[Change detection outputs]
┏━━

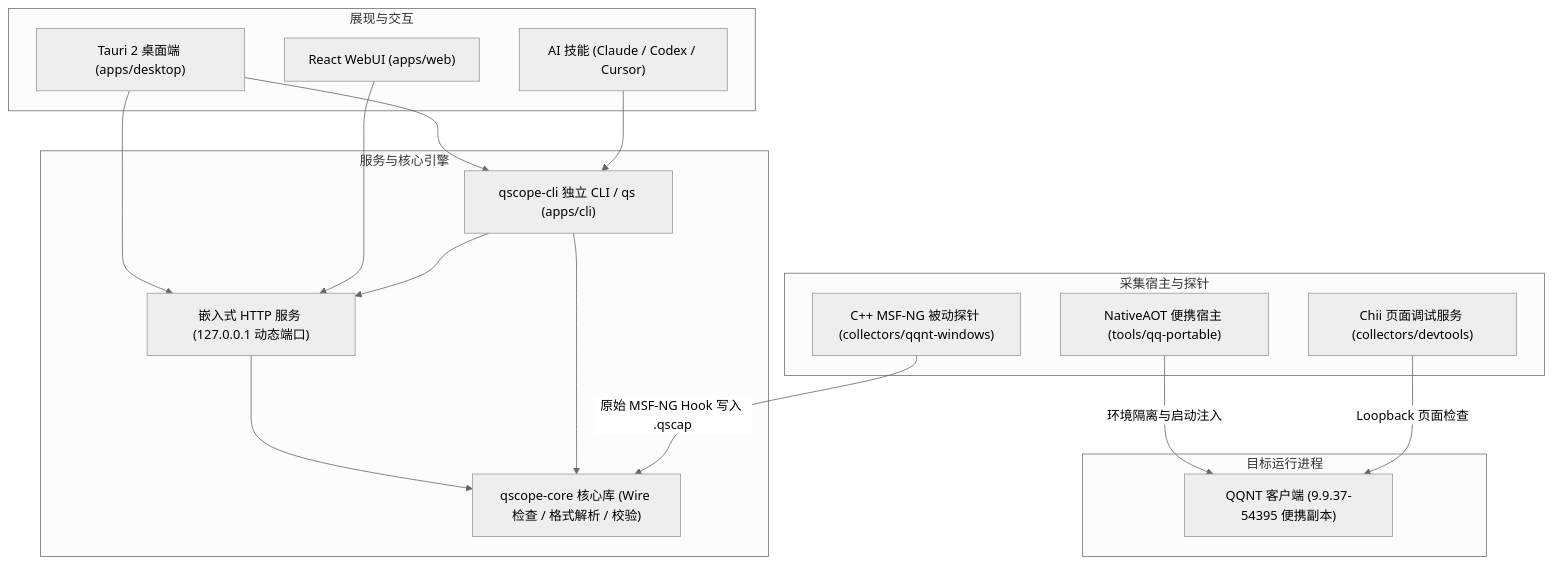
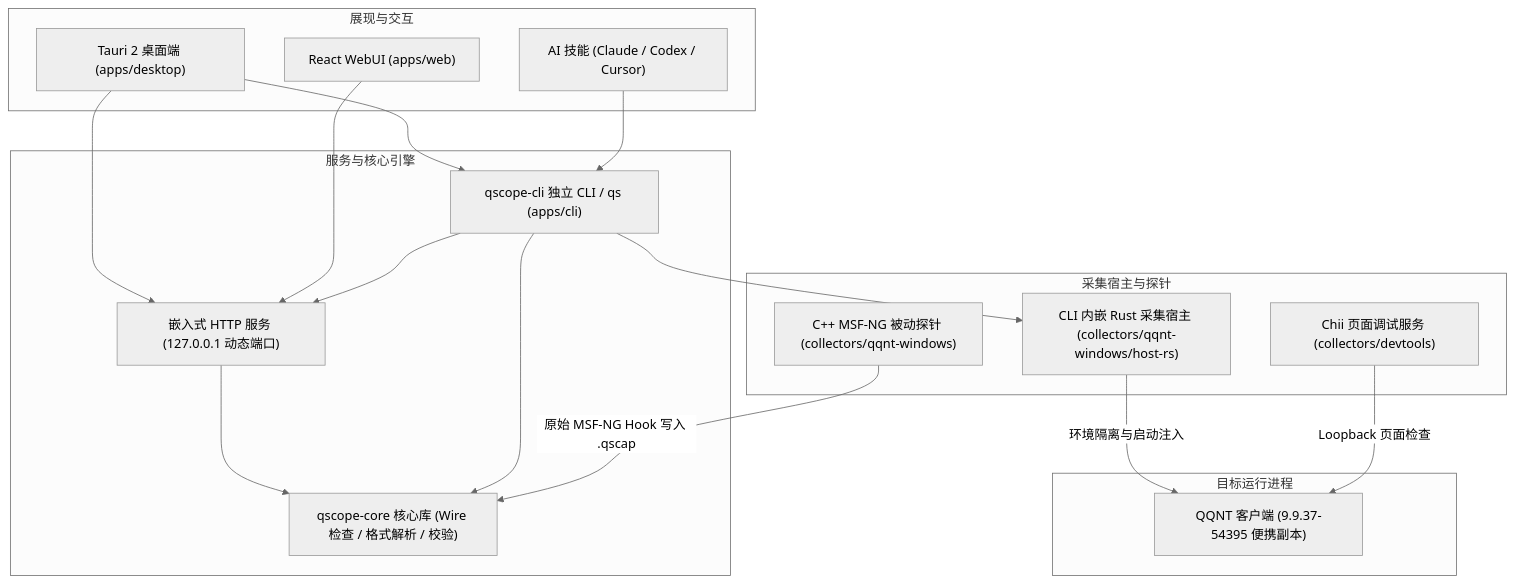
Before and after one commit to sj817/QScope: the diagram in README.md, drawn with Mermaid (neutral theme). The commit also changed other lines of this file and 56 other files, not shown here.

````diff
--- a/README.md
+++ b/README.md
@@ -168,36 +191,37 @@
 ```mermaid
 flowchart TD
     subgraph UI ["展现与交互"]
         Desktop["Tauri 2 桌面端 (apps/desktop)"]
         WebUI["React WebUI (apps/web)"]
         Agent["AI 技能 (Claude / Codex / Cursor)"]
     end
 
     subgraph Core ["服务与核心引擎"]
         CLI["qscope-cli 独立 CLI / qs (apps/cli)"]
         Server["嵌入式 HTTP 服务 (127.0.0.1 动态端口)"]
         Engine["qscope-core 核心库 (Wire 检查 / 格式解析 / 校验)"]
     end
 
     subgraph Host ["采集宿主与探针"]
-        NativeHost["NativeAOT 便携宿主 (tools/qq-portable)"]
+        NativeHost["CLI 内嵌 Rust 采集宿主 (collectors/qqnt-windows/host-rs)"]
         CppProbe["C++ MSF-NG 被动探针 (collectors/qqnt-windows)"]
         DevToolsBridge["Chii 页面调试服务 (collectors/devtools)"]
     end
 
     subgraph Target ["目标运行进程"]
         QQApp["QQNT 客户端 (9.9.37-54395 便携副本)"]
     end
 
     Desktop --> CLI
     Desktop --> Server
     WebUI --> Server
     Agent --> CLI
     CLI --> Server
     Server --> Engine
     CLI --> Engine
+    CLI --> NativeHost
 
     NativeHost -->|环境隔离与启动注入| QQApp
     CppProbe -->|原始 MSF-NG Hook 写入 .qscap| Engine
     DevToolsBridge -->|Loopback 页面检查| QQApp
 ```
````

┗━━

Would you please repeat the entries above verbatim, excluding each picture?

Task output:
Before and after one commit to sj817/QScope: the diagram in README.md, drawn with Mermaid (neutral theme). The commit also changed other lines of this file and 56 other files, not shown here.

````diff
--- a/README.md
+++ b/README.md
@@ -168,36 +191,37 @@
 ```mermaid
 flowchart TD
     subgraph UI ["展现与交互"]
         Desktop["Tauri 2 桌面端 (apps/desktop)"]
         WebUI["React WebUI (apps/web)"]
         Agent["AI 技能 (Claude / Codex / Cursor)"]
     end
 
     subgraph Core ["服务与核心引擎"]
         CLI["qscope-cli 独立 CLI / qs (apps/cli)"]
         Server["嵌入式 HTTP 服务 (127.0.0.1 动态端口)"]
         Engine["qscope-core 核心库 (Wire 检查 / 格式解析 / 校验)"]
     end
 
     subgraph Host ["采集宿主与探针"]
-        NativeHost["NativeAOT 便携宿主 (tools/qq-portable)"]
+        NativeHost["CLI 内嵌 Rust 采集宿主 (collectors/qqnt-windows/host-rs)"]
         CppProbe["C++ MSF-NG 被动探针 (collectors/qqnt-windows)"]
         DevToolsBridge["Chii 页面调试服务 (collectors/devtools)"]
     end
 
     subgraph Target ["目标运行进程"]
         QQApp["QQNT 客户端 (9.9.37-54395 便携副本)"]
     end
 
     Desktop --> CLI
     Desktop --> Server
     WebUI --> Server
     Agent --> CLI
     CLI --> Server
     Server --> Engine
     CLI --> Engine
+    CLI --> NativeHost
 
     NativeHost -->|环境隔离与启动注入| QQApp
     CppProbe -->|原始 MSF-NG Hook 写入 .qscap| Engine
     DevToolsBridge -->|Loopback 页面检查| QQApp
 ```
````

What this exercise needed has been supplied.